- [Exercise instructions] Output the data below exactly as it is, dropping the pictures from your copy.

[Source data]

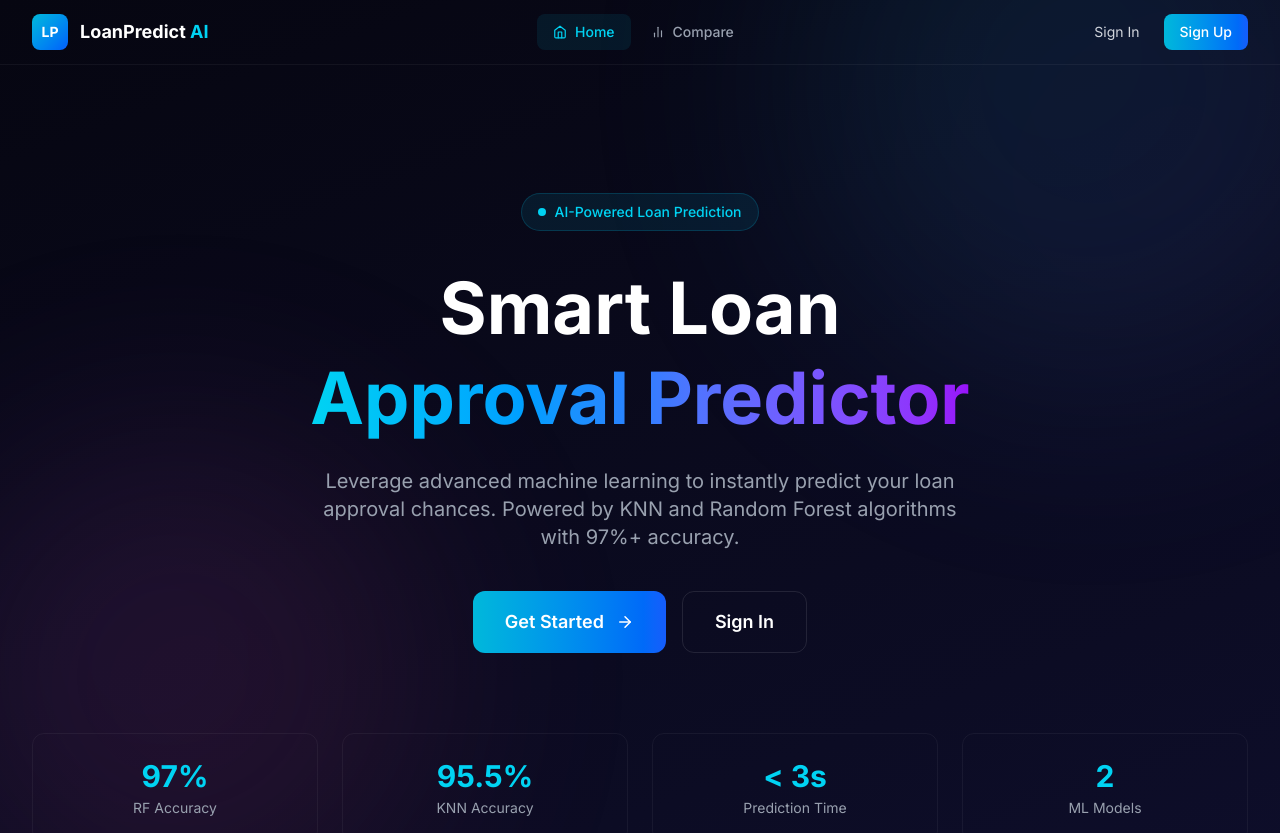
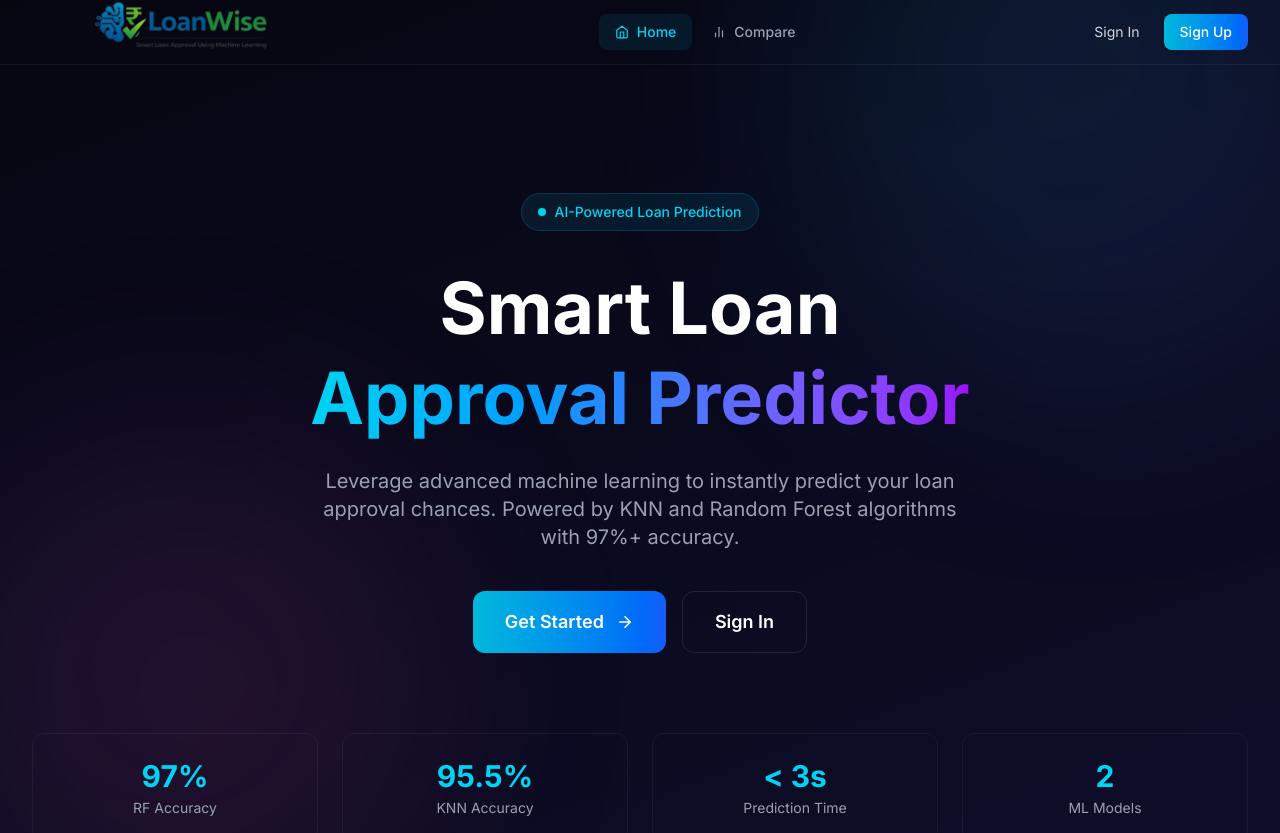
Before and after one commit to Sejal26-web/FinanceTrainingModel, a React (Vite) app in the folder client/: page / in a window 1280 px wide. Shown: the top 833 px of the page. Built offline with nearby package versions, Linux system fonts and the light colour scheme.

Commit message:
Updated navbar logo styling and replaced logo

```diff
--- a/client/src/components/layout/Navbar.jsx
+++ b/client/src/components/layout/Navbar.jsx
@@ -2,6 +2,7 @@ import { Link, useLocation, useNavigate } from "react-router-dom";
 import { useAuth } from "../../context/AuthContext";
 import { useState } from "react";
 import { FiMenu, FiX, FiLogOut, FiUser, FiHome, FiFileText, FiBarChart2 } from "react-icons/fi";
+import logo from "../../assets/logo.png";
 
 const navLinks = [
   { to: "/", label: "Home", icon: FiHome },
@@ -28,14 +29,14 @@ export default function Navbar() {
     <nav className="sticky top-0 z-50 glass-card border-b border-white/5">
       <div className="max-w-7xl mx-auto px-4 sm:px-6 lg:px-8">
         <div className="flex items-center justify-between h-16">
-          {/* Logo */}
-          <Link to="/" className="flex items-center gap-3 group">
-            <div className="w-9 h-9 rounded-lg bg-gradient-to-br from-cyan-500 to-blue-600 flex items-center justify-center">
-              <span className="text-white font-bold text-sm">LP</span>
-            </div>
-            <span className="text-white font-bold text-lg hidden sm:block">
-              LoanPredict <span className="text-cyan-400">AI</span>
-            </span>
+
+          {/* ✅ UPDATED LOGO */}
+          <Link to="/" className="flex items-center group">
+            <img
+              src={logo}
+              alt="LoanWise"
+              className="h-50 w-auto object-contain transition-all duration-300 group-hover:scale-105"
+            />
           </Link>
 
           {/* Desktop Nav */}
```
Also changed, not shown: client/src/assets/logo.png (added), 1 other file (tests, documents, lock files or other folders).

- [Output of the exercise]
Before and after one commit to Sejal26-web/FinanceTrainingModel, a React (Vite) app in the folder client/: page / in a window 1280 px wide. Shown: the top 833 px of the page. Built offline with nearby package versions, Linux system fonts and the light colour scheme.

Commit message:
Updated navbar logo styling and replaced logo

```diff
--- a/client/src/components/layout/Navbar.jsx
+++ b/client/src/components/layout/Navbar.jsx
@@ -2,6 +2,7 @@ import { Link, useLocation, useNavigate } from "react-router-dom";
 import { useAuth } from "../../context/AuthContext";
 import { useState } from "react";
 import { FiMenu, FiX, FiLogOut, FiUser, FiHome, FiFileText, FiBarChart2 } from "react-icons/fi";
+import logo from "../../assets/logo.png";
 
 const navLinks = [
   { to: "/", label: "Home", icon: FiHome },
@@ -28,14 +29,14 @@ export default function Navbar() {
     <nav className="sticky top-0 z-50 glass-card border-b border-white/5">
       <div className="max-w-7xl mx-auto px-4 sm:px-6 lg:px-8">
         <div className="flex items-center justify-between h-16">
-          {/* Logo */}
-          <Link to="/" className="flex items-center gap-3 group">
-            <div className="w-9 h-9 rounded-lg bg-gradient-to-br from-cyan-500 to-blue-600 flex items-center justify-center">
-              <span className="text-white font-bold text-sm">LP</span>
-            </div>
-            <span className="text-white font-bold text-lg hidden sm:block">
-              LoanPredict <span className="text-cyan-400">AI</span>
-            </span>
+
+          {/* ✅ UPDATED LOGO */}
+          <Link to="/" className="flex items-center group">
+            <img
+              src={logo}
+              alt="LoanWise"
+              className="h-50 w-auto object-contain transition-all duration-300 group-hover:scale-105"
+            />
           </Link>
 
           {/* Desktop Nav */}
```
Also changed, not shown: client/src/assets/logo.png (added), 1 other file (tests, documents, lock files or other folders).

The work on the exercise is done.